. . . we were facing the delicious prospect of two years to do nothing but write—well, we intended to do nothing but write, until we discovered all of Iowa City’s swell bars . . .
JACK LEGGETT — I suppose you could revise that disclaimer [on the Workshop web site] so that it said we can’t assure that the result of your stay here will be altogether gratifying, but it might be, and there are reasons that it might be.
JOHN IRVING — An older, experienced writer can be of use to a young, talented writer. The older writer can at least save the younger writer some time.
. . . Everyone has something that you do too much of; maybe you do too much of it because you’re good at it, but everyone does something to excess—even if what you do to excess is being a minimalist . . . Maybe you shouldn’t back off doing it, but you at least should know what you do that irks people. (If you’re going to piss people off, you want to be sure you do so intentionally.)
MARVIN BELL — . . . The more I have to do—jobs, family, friends—the more I write. Energy produces more energy. And writing, when one is cookin’, is an escape from time. Regardless, I prefer the late hours, and I think they encourage pushing the envelope. And sometimes I write to stamp out my brain. The idea is always to write with abandon. I tend to say yes to whatever comes along.
SANDRA CISNEROS — Yes! Say yes to everything! What’s the worst mistake a writer can make? Thinking too much. Don’t think. It’s not about thinking. You think when you edit. When you create, say yes, yes to everything. When the bell rings and it’s the Jehovah’s Witness folks, answer the door and say yes. The guy at the door might be in your story. Maybe he’ll leave a piece of paper that takes you to the next chapter . . .

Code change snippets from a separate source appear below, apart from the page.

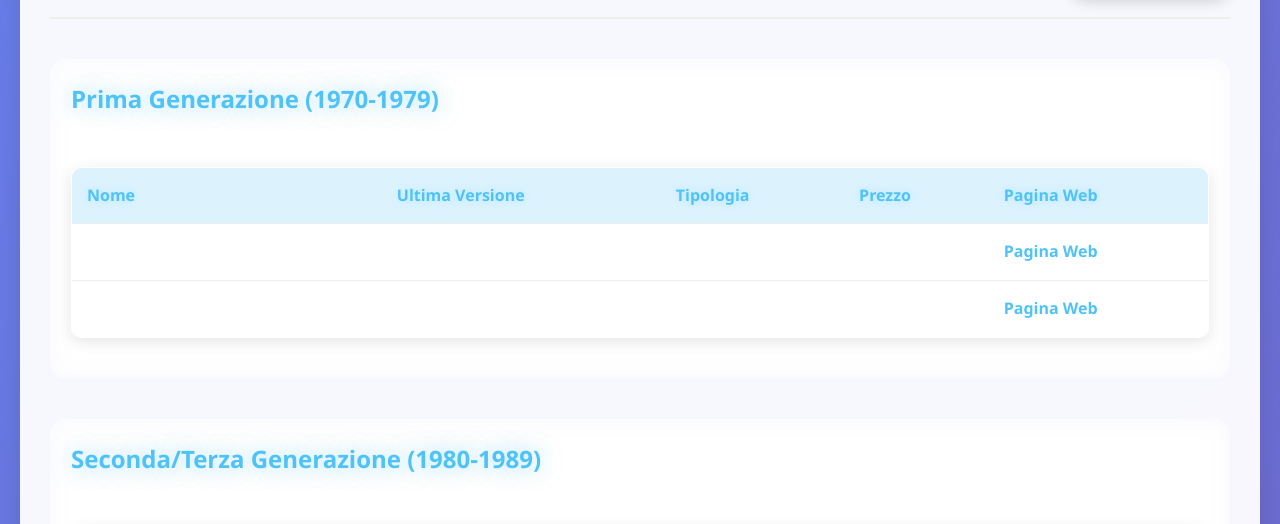
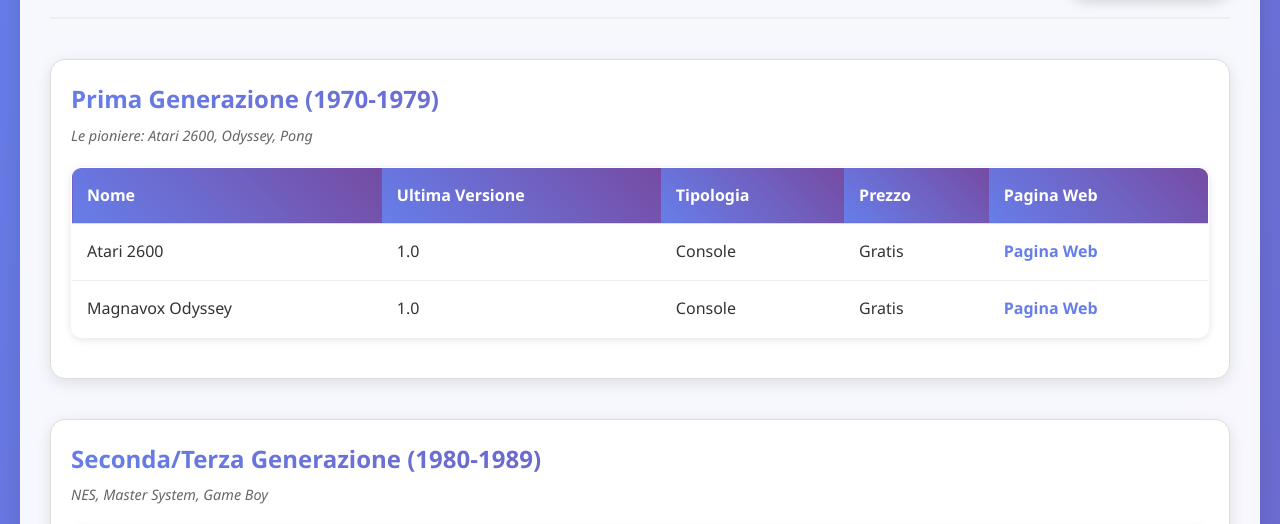
Before and after one commit to Ashnar2602/Android-Emulation-Hub, a plain HTML site: page emulatori.html in a window 1280 px wide. Shown: the part 215-739 px from the top of the page. Drawn offline with Linux system fonts and the light colour scheme.

Commit message:
fix: Aggiorna stili tabelle generazioni per coerenza tema viola/grigio
- Cambia colori tabelle da azzurro/bianco a viola/grigio
- Titoli generazioni: gradiente viola (#667eea, #764ba2)
- Descrizioni: grigio scuro (#666) per migliore leggibilità
- Testo tabelle: nero (#333) su sfondo bianco
- Link: viola (#667eea) con hover viola scuro (#764ba2)
- Mantiene effetti hover e box-shadow coerenti
- Rimuove effetti glassmorphism per migliore visibilità

```diff
--- a/styles.css
+++ b/styles.css
@@ -247,21 +247,25 @@ table tbody tr:last-child td {
 .generation-section {
     margin: 40px 0;
     padding: 20px;
-    background: rgba(255, 255, 255, 0.05);
+    background: white;
     border-radius: 15px;
-    border: 1px solid rgba(255, 255, 255, 0.1);
-    backdrop-filter: blur(10px);
+    border: 1px solid #ddd;
+    box-shadow: 0 4px 15px rgba(0, 0, 0, 0.1);
 }
 
 .generation-title {
-    color: #4fc3f7;
+    color: #667eea;
     font-size: 1.5em;
     margin-bottom: 5px;
-    text-shadow: 0 0 20px rgba(79, 195, 247, 0.5);
+    font-weight: 600;
+    background: linear-gradient(45deg, #667eea, #764ba2);
+    -webkit-background-clip: text;
+    -webkit-text-fill-color: transparent;
+    background-clip: text;
 }
 
 .generation-desc {
-    color: rgba(255, 255, 255, 0.8);
+    color: #666;
     font-size: 0.9em;
     margin-bottom: 20px;
     font-style: italic;
@@ -269,35 +273,49 @@ table tbody tr:last-child td {
 
 .generation-table {
     margin-top: 15px;
-    background: rgba(255, 255, 255, 0.1);
-    border: 1px solid rgba(255, 255, 255, 0.2);
-    backdrop-filter: blur(10px);
+    background: white;
+    border: 1px solid #ddd;
+    border-radius: 10px;
+    overflow: hidden;
+    box-shadow: 0 2px 8px rgba(0, 0, 0, 0.1);
 }
 
 .generation-table th {
-    background: rgba(79, 195, 247, 0.2);
-    color: #4fc3f7;
-    text-shadow: 0 0 10px rgba(79, 195, 247, 0.3);
+    background: linear-gradient(45deg, #667eea, #764ba2);
+    color: white;
+    font-weight: 600;
+    padding: 15px;
+    text-align: left;
+    border-bottom: 1px solid #ddd;
 }
 
 .generation-table tr:hover {
-    background: rgba(255, 255, 255, 0.1);
-    transition: all 0.3s ease;
+    background-color: #f8f9fa;
+    transform: scale(1.01);
+    transition: all 0.2s ease;
 }
 
 .generation-table td {
-    color: white;
+    color: #333;
+    padding: 15px;
+    text-align: left;
+    border-bottom: 1px solid #eee;
+}
+
+.generation-table tbody tr:last-child td {
+    border-bottom: none;
 }
 
 .generation-table a {
-    color: #4fc3f7;
+    color: #667eea;
     text-decoration: none;
+    font-weight: 600;
     transition: all 0.3s ease;
 }
 
 .generation-table a:hover {
-    color: #81d4fa;
-    text-shadow: 0 0 10px rgba(129, 212, 250, 0.5);
+    color: #764ba2;
+    text-decoration: underline;
 }
 
 /* Links */
```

T.C. BOYLE — . . . I happened to go to my dentist when I was researching [Talk Talk]. He was divorced and had his eye out for the ladies, and he said, “The most gorgeous woman in the world was sitting in this chair before you, and you know what? She was deaf.” Then he got out the jackhammer and the drill, and I realized that my heroine would be deaf. I began to see the possibilities. If my character were deaf, she’d have a special language, different brain patterns. The deaf from birth are from a different culture, with different brain patterns to make that special language.
DOUG UNGER — I don’t believe that creativity can be lost. It’s possible to write a dull story, or to fail at writing a passage in a longer book, or make a false start. It’s possible to write badly, and I think it’s actually necessary to write badly sometimes in order to write well, that’s just a part of the process. The key is to recognize when one is writing badly, as it is also to know when one is writing well. Hemingway called it a “built-in shit detector”. . .
JAYNE ANNE PHILLIPS — . . . Whatever I’m working on has to be extremely compelling to me, so compelling that I can put it down for weeks or months at a time, and pick it up and re-enter it. Of course, I have never stopped thinking about it.
JOHN IRVING — I write last sentences first. I work my way backward from the end of the novel, which is the first thing I know, to what the first chapter should be. By the time I actually write the first sentence, I have a virtual road map of the whole novel—either in notes or in my head. . .
SANDRA CISNEROS — You need to do whatever you can to keep the work going. It helps if you have a trust fund; it helps if you can do without a lot of sleep. But you have to be obsessed; it’s not discipline, but obsession. . .
GORDON MENNENGA — . . . The worst advice I ever got? Mary Lee Settle read two of my stories and said “Don’t write like that.” So how was I supposed to write? Like her, she told me. She wanted these epic-quality novels with lots of symbolism, decorated sentences, southern writing. . . She didn’t like short sentences; she didn’t like explicit writing. She liked subtlety, and the romance of language. I wasn’t into that. I was into Ray Carver kind of writing, I’ll admit it. “A man with two hooks for hands shows up at your house” and that sort of thing.
SANDRA CISNEROS — . . . If I’m in a funk and tired about this book, I’ll write about someone who’s tired. I just use it as a place to go off from, then write it and rework it until it’s beautiful, and then I have this little button. And my job is done. And then the next day I work on another button, and then I put them together and start to see patterns. . .
ALLAN GURGANUS — . . . I go back and forth between my original hand-written first draft and later versions. . . At times I’ve torn it up by the roots, given it a wig then a hair transplant . . .
For me that’s all part of the process, that back and forth, which is probably why I haven’t published as many books as I might have, but I’m very proud of what I’ve put out there.
You can publish a book a year, and you can have a baby every ten months. But pretty soon, you’re having idiots. And, as a loyal mom, you yourself are often the last to know.